Seattle songwriter picks himself back up after tragedy, with a new band, a new sound, and surprisingly open-hearted music.
Rob Sharp should probably be a bit of a downer. The big obvious tragic reason would be that this is the first album he’s made since losing both parents and his sister in the span of a few months two years ago, but look at what he’s called his new band (back when they were more of a purely power-pop outfit they were called New West Motels – the near total personnel changes and sonic difference easily justifies the change), not to mention their first album.
Except that the album title comes from what Daniel Johnston says his music is about, and Sharp still has the melodic drive and catchiness of power-pop running through most of his work, and most importantly he’s using music as therapy in the sense of getting past his demons rather than wallowing in them. The opening “Runaway With Me” is more about helping the Other get away from their problems, not your own, and is dreamily lovestruck rather than anguished. That Sharp and company follow it up with the woozy, ebullient charge of “Cartwheels” (one of many songs here to benefit from his just-woke-up vocal chords) should be enough to reassure listeners worried that Facts About Funerals was going to be harrowing or just plain disturbing.

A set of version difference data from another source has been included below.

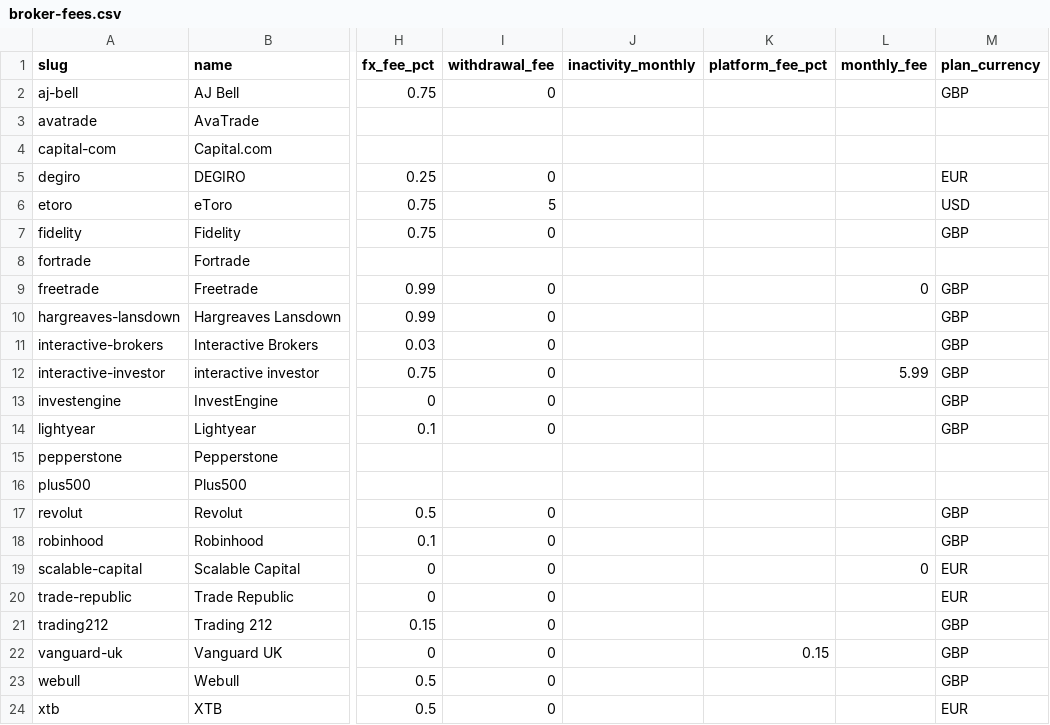
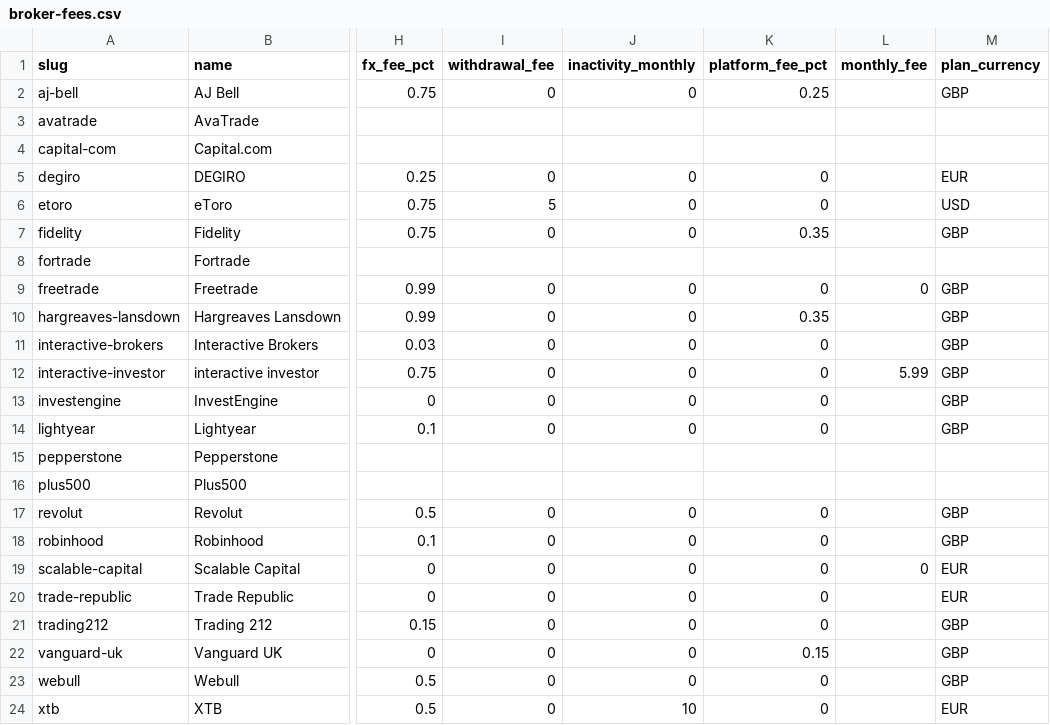
Before and after one commit to taxrefund-Israel/uk-broker-fee-dataset, a CSV file: broker-fees.csv, drawn as a sheet; only a part is shown, gaps mark what is left out; the diff names each change by its address in the sheet, - before the commit and + after, or states it on an @@ line.

```diff
--- a/broker-fees.csv
+++ b/broker-fees.csv
-J2 (inactivity_monthly): (empty)
+J2 (inactivity_monthly): 0
-K2 (platform_fee_pct): (empty)
+K2 (platform_fee_pct): 0.25
-J5:J7 (inactivity_monthly): (empty)
+J5:J7 (inactivity_monthly): 0
-K5:K6 (platform_fee_pct): (empty)
+K5:K6 (platform_fee_pct): 0
-K7 (platform_fee_pct): (empty)
+K7 (platform_fee_pct): 0.35
-J9:J14 (inactivity_monthly): (empty)
+J9:J14 (inactivity_monthly): 0
-K9 (platform_fee_pct): (empty)
+K9 (platform_fee_pct): 0
-K10 (platform_fee_pct): (empty)
+K10 (platform_fee_pct): 0.35
-K11:K14 (platform_fee_pct): (empty)
+K11:K14 (platform_fee_pct): 0
-J17:J23 (inactivity_monthly): (empty)
+J17:J23 (inactivity_monthly): 0
-K17:K21 (platform_fee_pct): (empty)
+K17:K21 (platform_fee_pct): 0
-K23:K24 (platform_fee_pct): (empty)
+K23:K24 (platform_fee_pct): 0
-J24 (inactivity_monthly): (empty)
+J24 (inactivity_monthly): 10
```
Also changed, not shown: 2 other files.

What it is instead is a strangely underrepresented (well, strange on the basis of how well it works here) branch of rock, a kind of indie country rock that benefits greatly from J Kardong’s pedal steel and Pete Colclasure’s often folksy piano but has them augment a traditional guitar/guitar/bass/drums rock outfit rather than dominate it. This approach works best when Facts About Funerals play relatively full-out on the likes of “Cartwheels” or the bar-ready massed vocals of “Black Whiskey”, not speeding through the tunes so much as surging. The grinding “Sunrise” also acquits itself well, Sharp’s wasted half-mumble anchoring six minutes of steady pulse until the effect becomes one of arduous struggle, not just medium tempo. He gasps out “look at me now, saving the best for last” with the kind of protesting-too-much irony that makes the song great rather than just good.
And while the band plays well together, most of Love Songs & Funeral Homes does fall into the good-not-great category; the band’s other main strength is Sharp’s refusal to veer away from open sentiment or even cliché, which gives his songwriting much of its impact but also on occasion just falls flat. “Lousy Kisser,” for example, is a good idea, but not only do they just not let the damn song die when it should, by the end the far-too-obvious reversal in Sharp’s lyrics is a good example of when to just leave things implicit. The avowal throughout that your lost love was a, yes, lousy kisser and therefore you don’t miss her is fine, in a 10cc-I’m-not-in-love kind of way – the ending “oh god I really do miss her a lot” part thuds to the ground and kind of wrecks the impact of the song as a whole.
Mostly, though, they avoid that kind of jarring mis-step, and so “Ruby Eirine” and “A Different Man” are touchingly direct in their protestations of love, and “Dumb” is self-lacerating about a bad relationship without the kinds of rationalizations that singers usually employ to make things sound better. Deciding to end the album with the delicate, lovely (and fittingly named) “Wedding Song” is a nice touch; not only is it Facts About Funerals’ most moving song, but it ends an album that’s been a mixed bag of joy and sorrow on the kind of note that leaves you sincerely hoping that Sharp wrote it before his own happy marriage (if, in fact, he’s married). It’s no compensation for his losses, but he’s made a sturdy, promising debut album, and one that suggests that Facts About Funerals are onto something with their intriguingly roughshod mix of melody, fuzz and twang.